AIM OF THE TASK:
Go through the entries below and copy each line containing the word "null".

Start of SOURCE MATERIAL

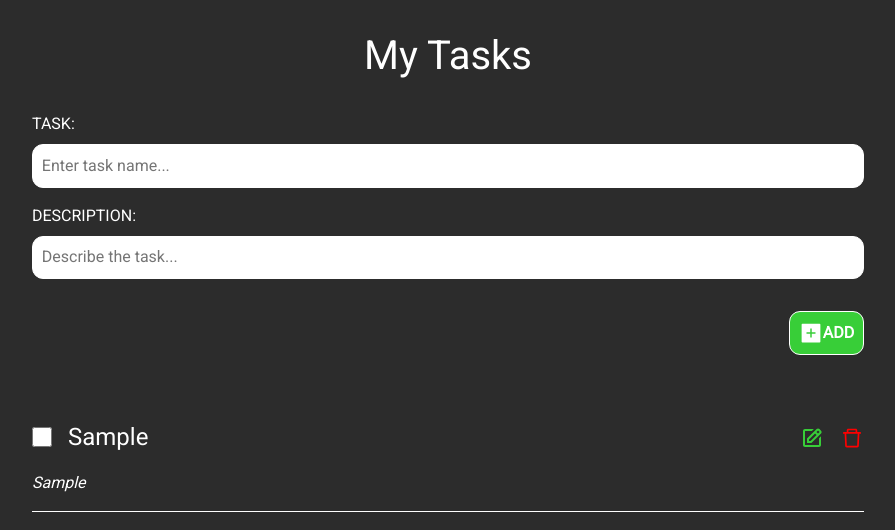
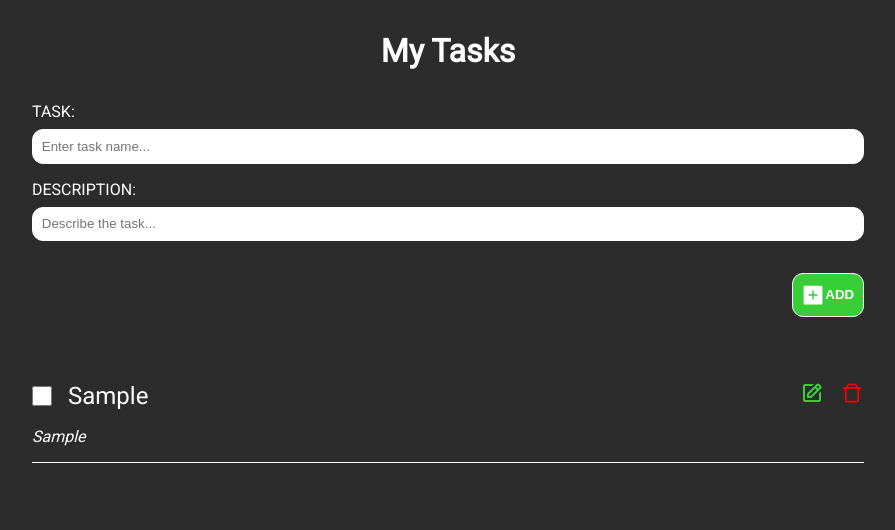
Before and after one commit to aimansae/next-todoapp, a Next.js app: page / in a window 1280 px wide. Both pictures are taken after typing "Sample", "Sample" into the empty fields and a click on the button "ADD". Shown: the top 530 px of the page, without its empty margins (192-1087 px from the left). Built offline with nearby package versions, Linux system fonts and the light colour scheme.

Commit message:
Fix styoling and add local storage hook

```diff
--- a/package.json
+++ b/package.json
@@ -14,10 +14,8 @@
     "@emotion/style": "^0.8.0",
     "@emotion/styled": "^11.11.0",
     "@hookform/resolvers": "^3.3.2",
-    "bootstrap": "^5.3.2",
     "next": "13.4.2",
     "react": "^18",
-    "react-bootstrap": "^2.9.0",
     "react-dom": "^18",
     "react-hook-form": "^7.47.0",
     "react-icons": "^4.11.0",
--- a/src/app/components/TodoForm.styled.ts
+++ b/src/app/components/TodoForm.styled.ts
@@ -11,12 +11,6 @@ export const InputContainer = styled.div`
   justify-content: center;
   flex-direction: column;
   text-transform: italic;
-
-  .label {
-    flex: 1;
-    margin-bottom: 0.5rem;
-    text-align: left;
-  }
 
   input {
     padding: 0.55rem;
@@ -39,13 +33,19 @@ export const InputContainer = styled.div`
     border: 2px solid #ff000057;
     box-shadow: 1px 1px 9px #ff000057;
   }
+`;
 
-  p {
-    color: #fffc00;
-    text-transform: lowercase;
-    font-style: italic;
-    margin-bottom: 2rem;
-  }
+export const Error = styled.p`
+  color: #fffc00;
+  text-transform: lowercase;
+  font-style: italic;
+  margin-bottom: 2rem;
+`;
+
+export const Label = styled.label`
+  flex: 1;
+  margin-bottom: 0.5rem;
+  text-align: left;
 `;
 
 export const ButtonDiv = styled.div`
--- a/src/app/components/TodoForm.tsx
+++ b/src/app/components/TodoForm.tsx
@@ -35,7 +35,7 @@ const TodoForm = ({ onSubmit, editingTodo }: Props) => {
         })}
       >
         <Styled.InputContainer>
-          <label className="label">Task:</label>
+          <Styled.Label>Task:</Styled.Label>
           <input
             {...register("title")}
             name="title"
@@ -45,9 +45,9 @@ const TodoForm = ({ onSubmit, editingTodo }: Props) => {
             className={editingTodo ? "editActive" : "normal"}
           />
 
-          {errors.title && <p className="errors">{errors.title.message}</p>}
+          {errors.title && <Styled.Error>{errors.title.message}</Styled.Error>}
 
-          <label className="label">Description:</label>
+          <Styled.Label>Description:</Styled.Label>
           <input
             {...register("description")}
             name="description"
@@ -57,7 +57,7 @@ const TodoForm = ({ onSubmit, editingTodo }: Props) => {
             className={editingTodo ? "editActive" : "normal"}
           />
           {errors.description && (
-            <p className="errors">{errors.description.message}</p>
+            <Styled.Error>{errors.description.message}</Styled.Error>
           )}
 
           <Styled.ButtonDiv>
--- a/src/app/components/TodoList.styled.ts
+++ b/src/app/components/TodoList.styled.ts
@@ -5,10 +5,10 @@ export const Alert = styled.div`
   font-style: italic;
 `;
 
-export const ListContainer = styled.div`
-  .customCheckbox {
-    cursor: pointer !important;
-  }
+export const ListContainer = styled.div``;
+
+export const TaskContainer = styled.div`
+  margin: 4rem 2rem;
 
   .textStriked {
     text-decoration: line-through;
@@ -19,21 +19,20 @@ export const ListContainer = styled.div`
   }
 `;
 
-export const TaskContainer = styled.div`
-  margin: 4rem 2rem;
-  .header {
+export const Header = styled.div`
   display: flex;
   justify-content: space-between;
   font-size: 1.5rem;
   margin-bottom: 1rem;
-  }
+`;
 
-  .titleCheckbox {
+export const TitleCheckbox = styled.div`
   display: flex;
   align-items: center;
-  }
+`;
 
-  .customCheckbox {
+export const Input = styled.input`
+  cursor: pointer !important;
   border-color: #fff;
   margin-right: 1rem;
   width: 20px;
@@ -42,8 +41,9 @@ export const TaskContainer = styled.div`
   &:hover {
     box-shadow: 1px 1px 9px #fff;
   }
-  }
+`;
 
+export const IconContainer = styled.div`
   .editIconStyling,
   .deleteIconStyling {
     cursor: pointer;
@@ -62,11 +62,11 @@ export const TaskContainer = styled.div`
   .editIconStyling {
     color: #38ce38;
   }
+`;
 
-  .descriptionContainer {
+export const Description = styled.div`
   margin-bottom: 2rem;
   font-style: italic;
   padding-bottom: 1rem;
   border-bottom: 1px solid #fff;
-  }
 `;
--- a/src/app/components/TodoList.tsx
+++ b/src/app/components/TodoList.tsx
@@ -28,10 +28,9 @@ const TodoList = ({ todoList, onDelete, onEdit, onSelect }: TodoListProps) => {
         {todoList.map((todo) => (
           <>
             {" "}
-            <div className="header">
-              <div key={todo.id} className="titleCheckbox">
-                <input
-                  className="customCheckbox"
+            <Styled.Header>
+              <Styled.TitleCheckbox key={todo.id}>
+                <Styled.Input
                   type="checkbox"
                   value={todo.id}
                   checked={todo.isDone}
@@ -39,15 +38,15 @@ const TodoList = ({ todoList, onDelete, onEdit, onSelect }: TodoListProps) => {
                 />
 
                 <div
-                  className={`${
+                  className={
                     todo.isDone ? "textStriked" : "textNormal"
-                  } titleContainer`}
+                  }
                 >
                   {todo.title}
                 </div>
-              </div>
+              </Styled.TitleCheckbox>
 
-              <div className="iconContainer">
+              <Styled.IconContainer>
                 <BiEdit
                   className="editIconStyling"
                   onClick={() => onEdit(todo.id)}
@@ -60,16 +59,16 @@ const TodoList = ({ todoList, onDelete, onEdit, onSelect }: TodoListProps) => {
                 >
                   Delete
                 </AiOutlineDelete>
-              </div>
-            </div>
-            <div
+              </Styled.IconContainer>
+            </Styled.Header>
+            <Styled.Description
               key={todo.id}
-              className={`${
+              className={
                 todo.isDone ? "textStriked" : "textNormal"
-              } descriptionContainer`}
+              }
             >
               {todo.description}
-            </div>
+            </Styled.Description>
           </>
         ))}
       </Styled.TaskContainer>
--- a/src/app/globals.css
+++ b/src/app/globals.css
@@ -1,10 +1,11 @@
+
 * {
   margin: 0;
   padding: 0;
   box-sizing: border-box;
 }
 
-body {
+body{
   background-color: #2c2c2c !important;
   color: #fff !important;
 }
--- /dev/null
+++ b/src/app/hooks/useLocalStorage.ts
@@ -0,0 +1,38 @@
+import { useState, useEffect } from "react";
+
+export function useLocalStorage<T>(
+  key: string,
+  initialValue: T
+): [T, (value: T) => void] {
+  const [storedValue, setStoredValue] = useState<T>(() => {
+    try {
+      const item = localStorage.getItem(key);
+      return item ? JSON.parse(item) : initialValue;
+    } catch (error) {
+      console.error(error);
+      return initialValue;
+    }
+  });
+
+  const setValue = (value: T) => {
+    try {
+      setStoredValue(value);
+      localStorage.setItem(key, JSON.stringify(value));
+    } catch (error) {
+      console.error(error);
+    }
+  };
+
+  useEffect(() => {
+    try {
+      const item = localStorage.getItem(key);
+      if (item) {
+        setStoredValue(JSON.parse(item));
+      }
+    } catch (error) {
+      console.error(error);
+    }
+  }, [key]);
+
+  return [storedValue, setValue];
+}
--- a/src/app/layout.tsx
+++ b/src/app/layout.tsx
@@ -1,7 +1,6 @@
+import type { Metadata } from "next";
+import { Roboto } from "next/font/google";
 import "./globals.css";
-import type { Metadata } from "next";
-import "bootstrap/dist/css/bootstrap.min.css";
-import { Roboto } from "next/font/google";
 
 const roboto = Roboto({
   weight: "400",
--- a/src/app/page.module.css
+++ /dev/null
@@ -1,20 +0,0 @@
-.Heading {
-  margin: 2rem;
-  text-align: center;
-}
-
-.Main {
-  margin: 0 auto;
-}
-
-@media (min-width: 30rem) {
-  .Main {
-    margin: 0 2rem;
-  }
-}
-
-@media (min-width: 48rem) {
-  .Main {
-    margin: 0 12rem;
-  }
-}
--- /dev/null
+++ b/src/app/page.styled.ts
@@ -0,0 +1,18 @@
+import styled from "@emotion/styled";
+
+export const Header = styled.header`
+  margin: 2rem;
+  text-align: center;
+`;
+
+export const Main = styled.main`
+  margin: 0 auto;
+
+  @media (min-width: 30rem) {
+    margin: 0 2rem;
+  }
+
+  @media (min-width: 48rem) {
+    margin: 0 12rem;
+  }
+`;
--- a/src/app/page.tsx
+++ b/src/app/page.tsx
@@ -3,7 +3,8 @@
 import React, { useState, useEffect } from "react";
 import TodoList from "./components/TodoList";
 import TodoForm from "./components/TodoForm";
-import Styles from "./page.module.css";
+import * as Styled from "./page.styled";
+import { useLocalStorage } from "./hooks/useLocalStorage";
 
 export type TodoItem = {
   id: number;
@@ -12,22 +13,16 @@ export type TodoItem = {
   isDone: boolean;
 };
 
-let todoListFromLocalStorage: TodoItem[] = [];
 
 type FormData = {
   description: string;
   title: string;
 };
 
-if (typeof window! == "undefined") {
-  todoListFromLocalStorage = JSON.parse(
-    localStorage.getItem("todoList") || "[]",
-  );
-}
+
+
 export default function Home() {
-  const [todoList, setTodoList] = useState<TodoItem[]>(
-    todoListFromLocalStorage,
-  );
+  const [todoList, setTodoList] = useLocalStorage<TodoItem[]>("todoList", [] as TodoItem[])
 
   const [editingTodo, setEditingTodo] = useState<TodoItem | null>(null);
 
@@ -50,18 +45,19 @@ export default function Home() {
     }
   };
 
-  const handleUpdate = (updatedTodo: TodoItem) => {
-    setTodoList((prevTodoList: any[]) =>
-      prevTodoList.map((todo) =>
-        todo.id === updatedTodo.id ? updatedTodo : todo,
-      ),
+const handleUpdate = (updatedTodo: TodoItem) => {
+  setTodoList((prevTodoList: TodoItem[]) => {
+    const updatedList = prevTodoList.map((todo) =>
+      todo.id === updatedTodo.id ? updatedTodo : todo
     );
-    setEditingTodo(null);
-  };
+    return updatedList;
+  });
+  setEditingTodo(null);
+};
 
   useEffect(() => {
     console.log(todoList, "Localcheck");
-    // Log the updated todoList
+    // // Log the updated todoList
     localStorage.setItem("todoList", JSON.stringify(todoList));
   }, [todoList]);
 
@@ -80,10 +76,10 @@ export default function Home() {
   };
   return (
     <>
-      <header className={Styles.Heading}>
+      <Styled.Header>
         <h1>My Tasks</h1>
-      </header>
-      <main className={Styles.Main}>
+      </Styled.Header>
+      <Styled.Main>
         <TodoForm onSubmit={handleSubmit} editingTodo={editingTodo} />
         <TodoList
           todoList={todoList}
@@ -91,7 +87,7 @@ export default function Home() {
           onDelete={handleDelete}
           onEdit={handleEdit}
         />
-      </main>
+      </Styled.Main>
     </>
   );
 }
```
Also changed, not shown: tsconfig.json (+20 -6 lines), 2 other files (tests, documents, lock files or other folders). Lines whose indentation alone changed are shown as unchanged.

End of SOURCE MATERIAL

REPLY:
--- /dev/null
+++ /dev/null
--- /dev/null
   const [editingTodo, setEditingTodo] = useState<TodoItem | null>(null);
-    setEditingTodo(null);
+  setEditingTodo(null);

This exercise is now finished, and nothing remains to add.